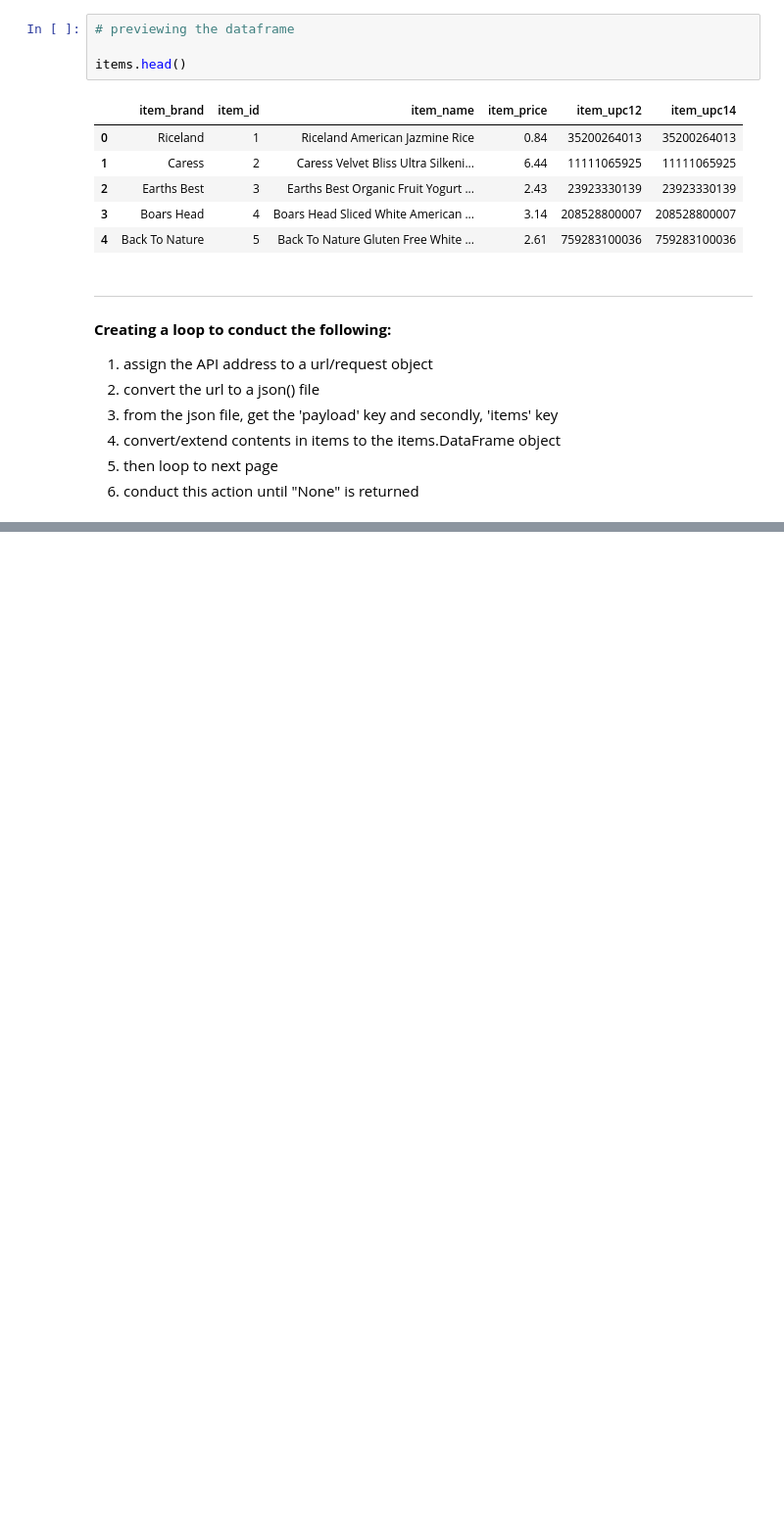
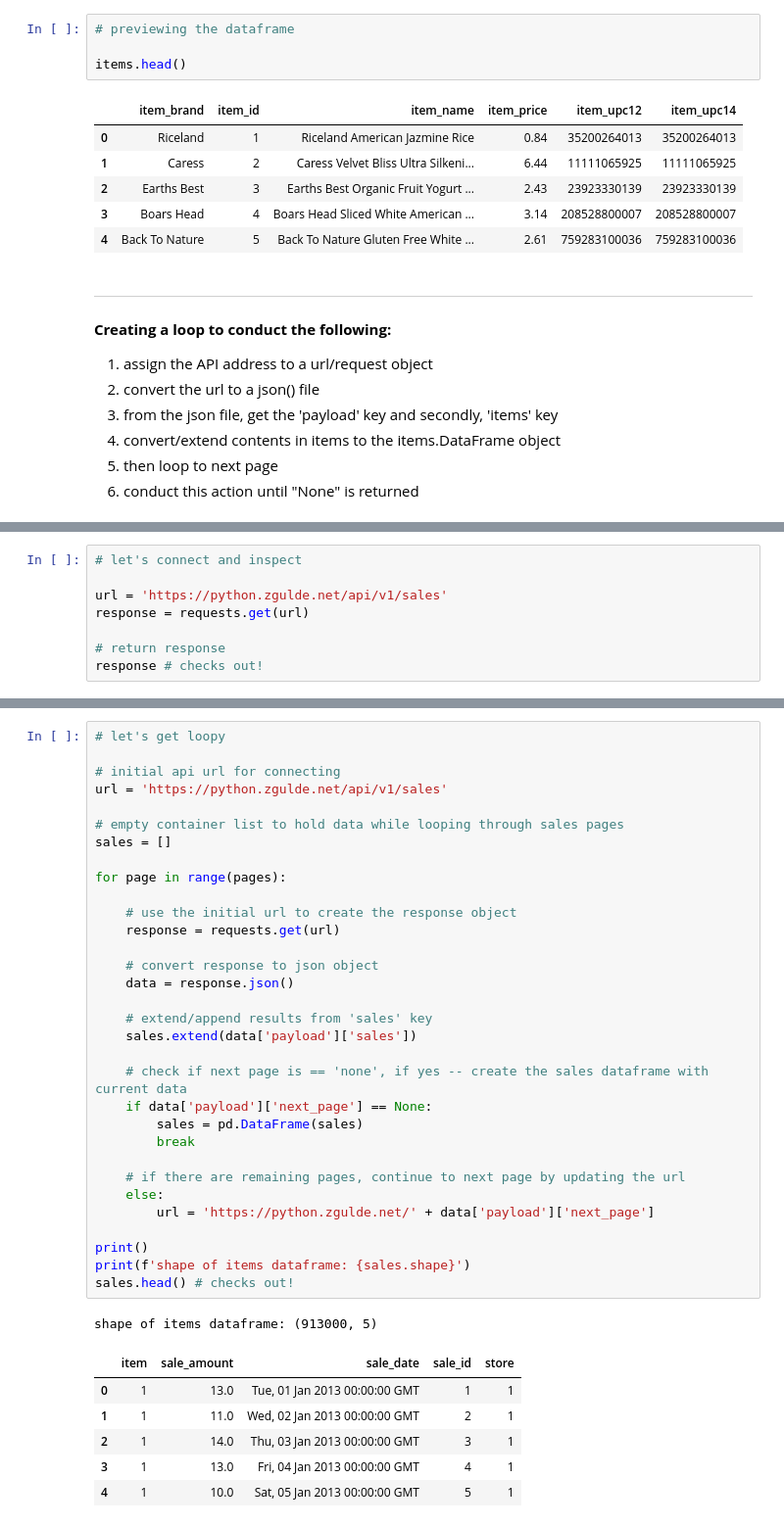
Before and after one commit to mijailmariano/time-series-exercises, a Jupyter notebook: acquire.ipynb, the cells around one changed output, grey strips where cells are left out. Shown: that part at 98% size. Cells and saved outputs as stored; diff of their text form; blank space fills up the shorter version.

```diff
--- a/acquire.ipynb
+++ b/acquire.ipynb
@@ -224,0 +407,8 @@ TypeError: can only concatenate str (not "NoneType") to str
+# %%
+# let's connect and inspect
+
+url = 'https://python.zgulde.net/api/v1/sales'
+response = requests.get(url)
+
+# return response
+response # checks out!
@@ -224,0 +437,40 @@ TypeError: can only concatenate str (not "NoneType") to str
+# %%
+# let's get loopy
+
+# initial api url for connecting
+url = 'https://python.zgulde.net/api/v1/sales'
+
+# empty container list to hold data while looping through sales pages
+sales = []
+
+for page in range(pages):
+
+    # use the initial url to create the response object
+    response = requests.get(url)
+
+    # convert response to json object
+    data = response.json()
+
+    # extend/append results from 'sales' key
+    sales.extend(data['payload']['sales'])
+
+    # check if next page is == 'none', if yes -- create the sales dataframe with current data
+    if data['payload']['next_page'] == None:
+        sales = pd.DataFrame(sales)
+        break
+
+    # if there are remaining pages, continue to next page by updating the url
+    else:
+        url = 'https://python.zgulde.net/' + data['payload']['next_page']
+
+print()
+print(f'shape of items dataframe: {sales.shape}')
+sales.head() # checks out!
+# %% [output]
+shape of items dataframe: (913000, 5)
+|  | item | sale_amount | sale_date | sale_id | store |
+| 0 | 1 | 13.0 | Tue, 01 Jan 2013 00:00:00 GMT | 1 | 1 |
+| 1 | 1 | 11.0 | Wed, 02 Jan 2013 00:00:00 GMT | 2 | 1 |
+| 2 | 1 | 14.0 | Thu, 03 Jan 2013 00:00:00 GMT | 3 | 1 |
+| 3 | 1 | 13.0 | Fri, 04 Jan 2013 00:00:00 GMT | 4 | 1 |
+| 4 | 1 | 10.0 | Sat, 05 Jan 2013 00:00:00 GMT | 5 | 1 |
```
Also changed, not shown: parts of 29 cells of this notebook, 2 other files.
***
◆ **Task**: When the word "response" shows up in a line of the entries, pull that line out.

◆ **Reply**:
+response = requests.get(url)
+# return response
+response # checks out!
+    # use the initial url to create the response object
+    response = requests.get(url)
+    # convert response to json object
+    data = response.json()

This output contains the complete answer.